[[ Exercise input, beginning ]]

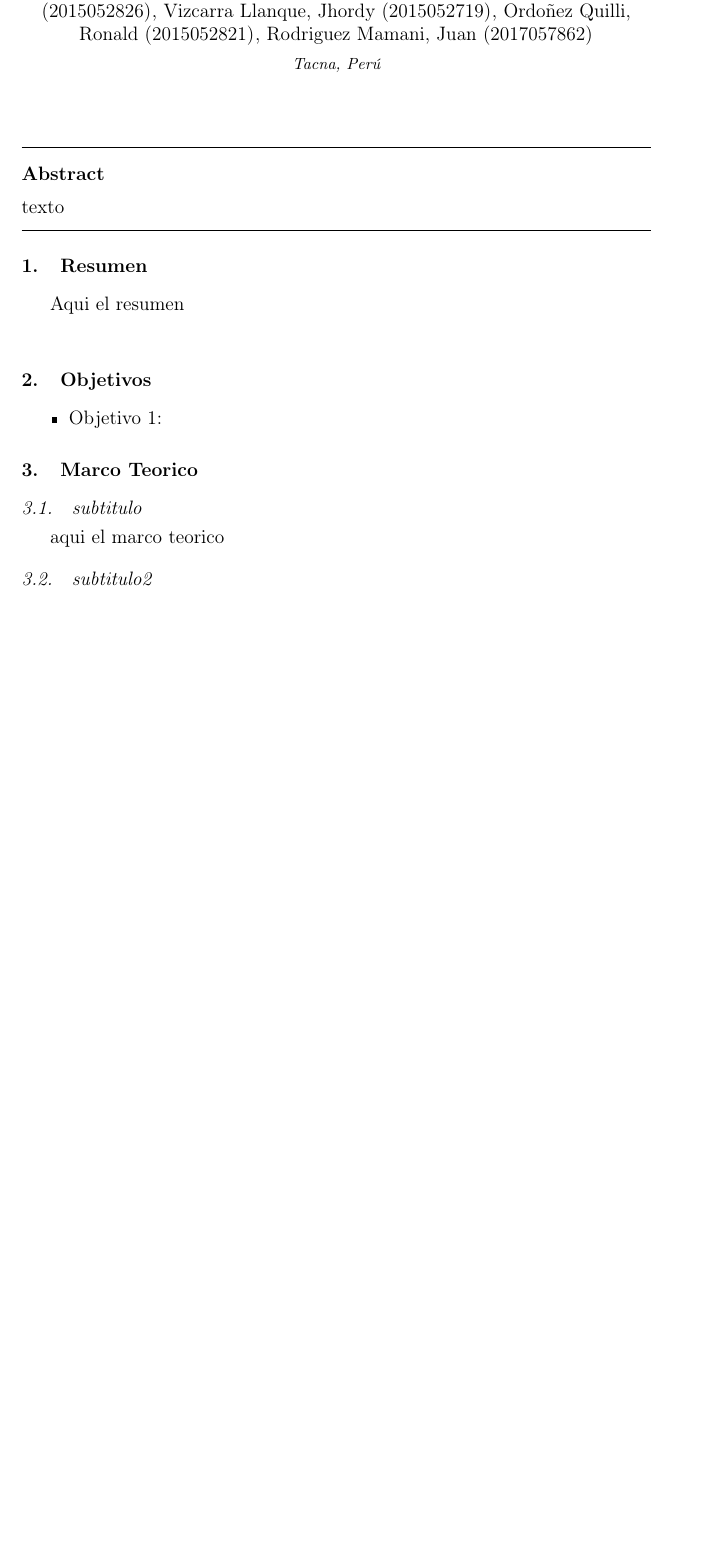
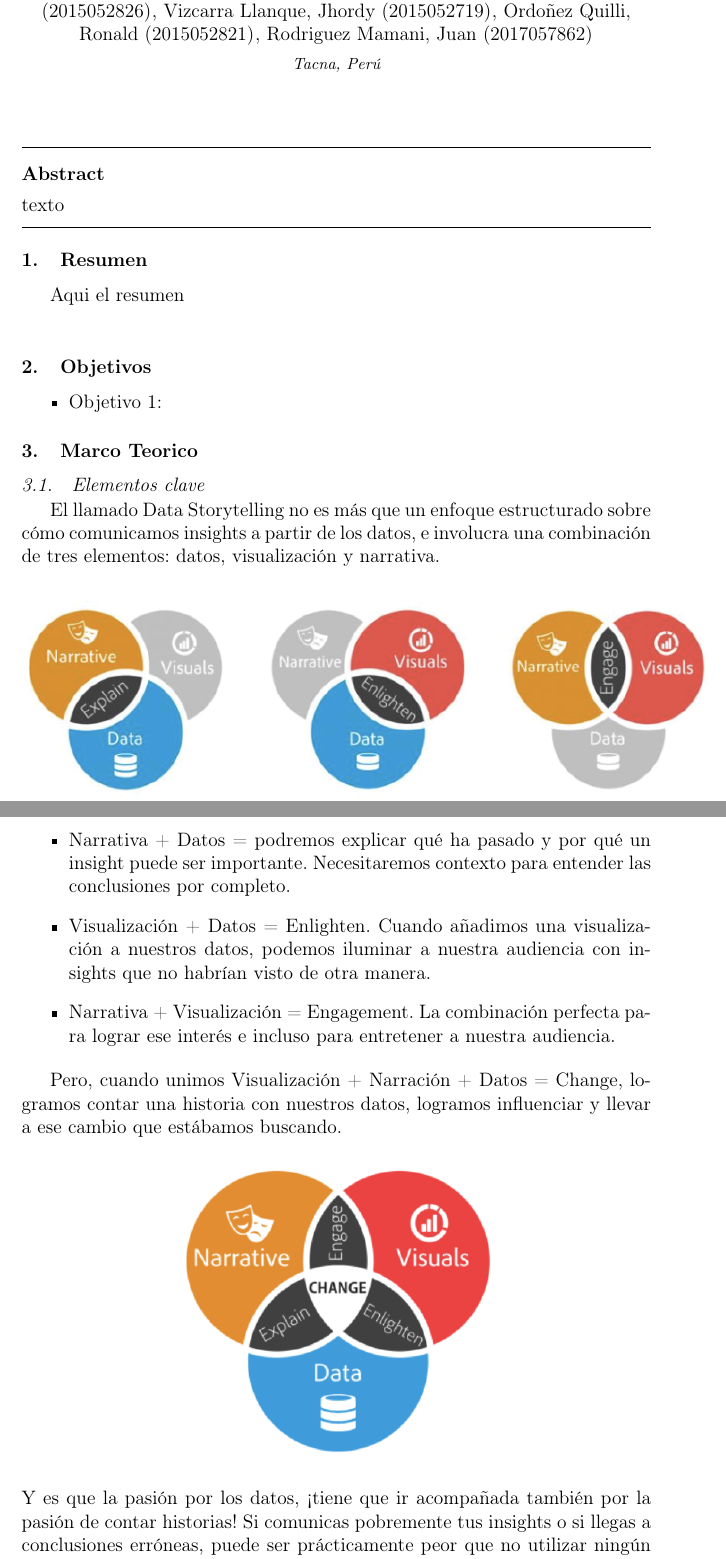
Before and after one commit to bluedevil97/Data-Story-Telling---Lab2---IN, a LaTeX paper (index.tex): part of page 1 of 3 before the commit and two parts of pages 1 and 2 of 7 after it, the two joined at a grey line, cut so that both start at the same text, the shorter picture padded with empty space. Compiled offline with pdfLaTeX.

Commit message:
ronordonezq
Marco teorico completo de Data Storytelling, hecho por Ronald Ordoñez Quilli

```diff
--- a/index.tex
+++ b/index.tex
@@ -15,7 +15,7 @@
 	\begin{frontmatter}
 
 
-		\title{\huge Data Story Telling}
+		\title{\huge Data Storytelling}
 
 		\author{Mamani Ayala, Brandon        (2015052715)}
 		\author{Quispe Mamani, Angelo	      (2015052826)}
@@ -62,8 +63,20 @@
 
 \section{Marco Teorico}
 
-\subsection{subtitulo}
+\subsection{Elementos clave}
+	El llamado Data Storytelling no es más que un enfoque estructurado sobre cómo comunicamos insights a partir de los datos, e involucra una combinación de 	tres elementos: datos, visualización y narrativa.
+	\begin{center}
+	\includegraphics[width=15cm]{./Imagenes/imagen1}
+	\end{center}
+\begin{itemize}
+\item	Narrativa + Datos = podremos explicar qué ha pasado y por qué un insight puede ser importante. Necesitaremos contexto para entender las conclusiones por completo.
+\item Visualización + Datos = Enlighten. Cuando añadimos una visualización a nuestros datos, podemos iluminar a nuestra audiencia con insights que no habrían visto de otra manera.
+\item	Narrativa + Visualización = Engagement. La combinación perfecta para lograr ese interés e incluso para entretener a nuestra audiencia.
+\end{itemize}
 
-	aqui el marco teorico
+	Pero, cuando unimos Visualización + Narración + Datos = Change, logramos contar una historia con nuestros datos, logramos influenciar y llevar a ese 			cambio que estábamos buscando.
 
-\subsection{subtitulo2}
+	\begin{center}
+	\includegraphics[width=10cm]{./Imagenes/imagen2}
+	\end{center}
+Y es que la pasión por los datos, ¡tiene que ir acompañada también por la pasión de contar historias! Si comunicas pobremente tus insights o si llegas a conclusiones erróneas, puede ser prácticamente peor que no utilizar ningún dato.
```
Also changed, not shown: Imagenes/imagen1.png (added), Imagenes/imagen2.png (added), Imagenes/imagen3.png (added), Imagenes/imagen4.png (added), index.pdf, index.tex (30 more changed lines), 2 other files.
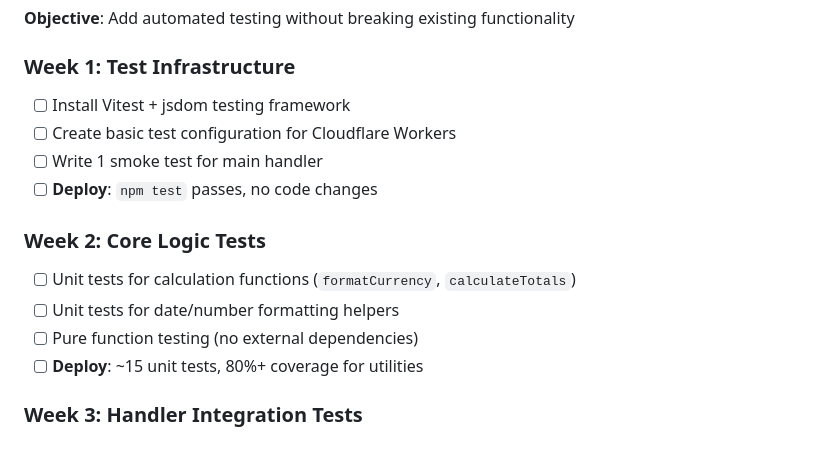
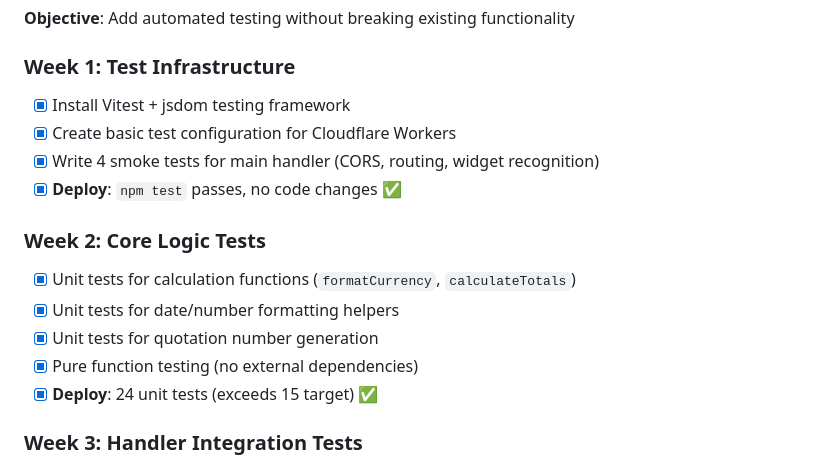
Before and after one commit to chinhdang/synity-quotation-generator, a Markdown page: DEPLOYMENT_ROADMAP.md, the part around the change. Drawn GitHub-style.

Commit message:
docs: update Phase 1 Week 2 completion status in roadmap

```diff
--- a/DEPLOYMENT_ROADMAP.md
+++ b/DEPLOYMENT_ROADMAP.md
@@ -16,16 +16,17 @@
 **Objective**: Add automated testing without breaking existing functionality
 
 ### Week 1: Test Infrastructure
-- [ ] Install Vitest + jsdom testing framework
-- [ ] Create basic test configuration for Cloudflare Workers
-- [ ] Write 1 smoke test for main handler
-- [ ] **Deploy**: `npm test` passes, no code changes
+- [x] Install Vitest + jsdom testing framework
+- [x] Create basic test configuration for Cloudflare Workers
+- [x] Write 4 smoke tests for main handler (CORS, routing, widget recognition)
+- [x] **Deploy**: `npm test` passes, no code changes ✅
 
 ### Week 2: Core Logic Tests
-- [ ] Unit tests for calculation functions (`formatCurrency`, `calculateTotals`)
-- [ ] Unit tests for date/number formatting helpers
-- [ ] Pure function testing (no external dependencies)
-- [ ] **Deploy**: ~15 unit tests, 80%+ coverage for utilities
+- [x] Unit tests for calculation functions (`formatCurrency`, `calculateTotals`)
+- [x] Unit tests for date/number formatting helpers
+- [x] Unit tests for quotation number generation
+- [x] Pure function testing (no external dependencies)
+- [x] **Deploy**: 24 unit tests (exceeds 15 target) ✅
 
 ### Week 3: Handler Integration Tests
 - [ ] Mock Bitrix24Client API responses
```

[[ Exercise input, end ]]

Action item:
Your task is to collect every line above that contains the word "Week".

Completed task:
docs: update Phase 1 Week 2 completion status in roadmap
 ### Week 1: Test Infrastructure
 ### Week 2: Core Logic Tests
 ### Week 3: Handler Integration Tests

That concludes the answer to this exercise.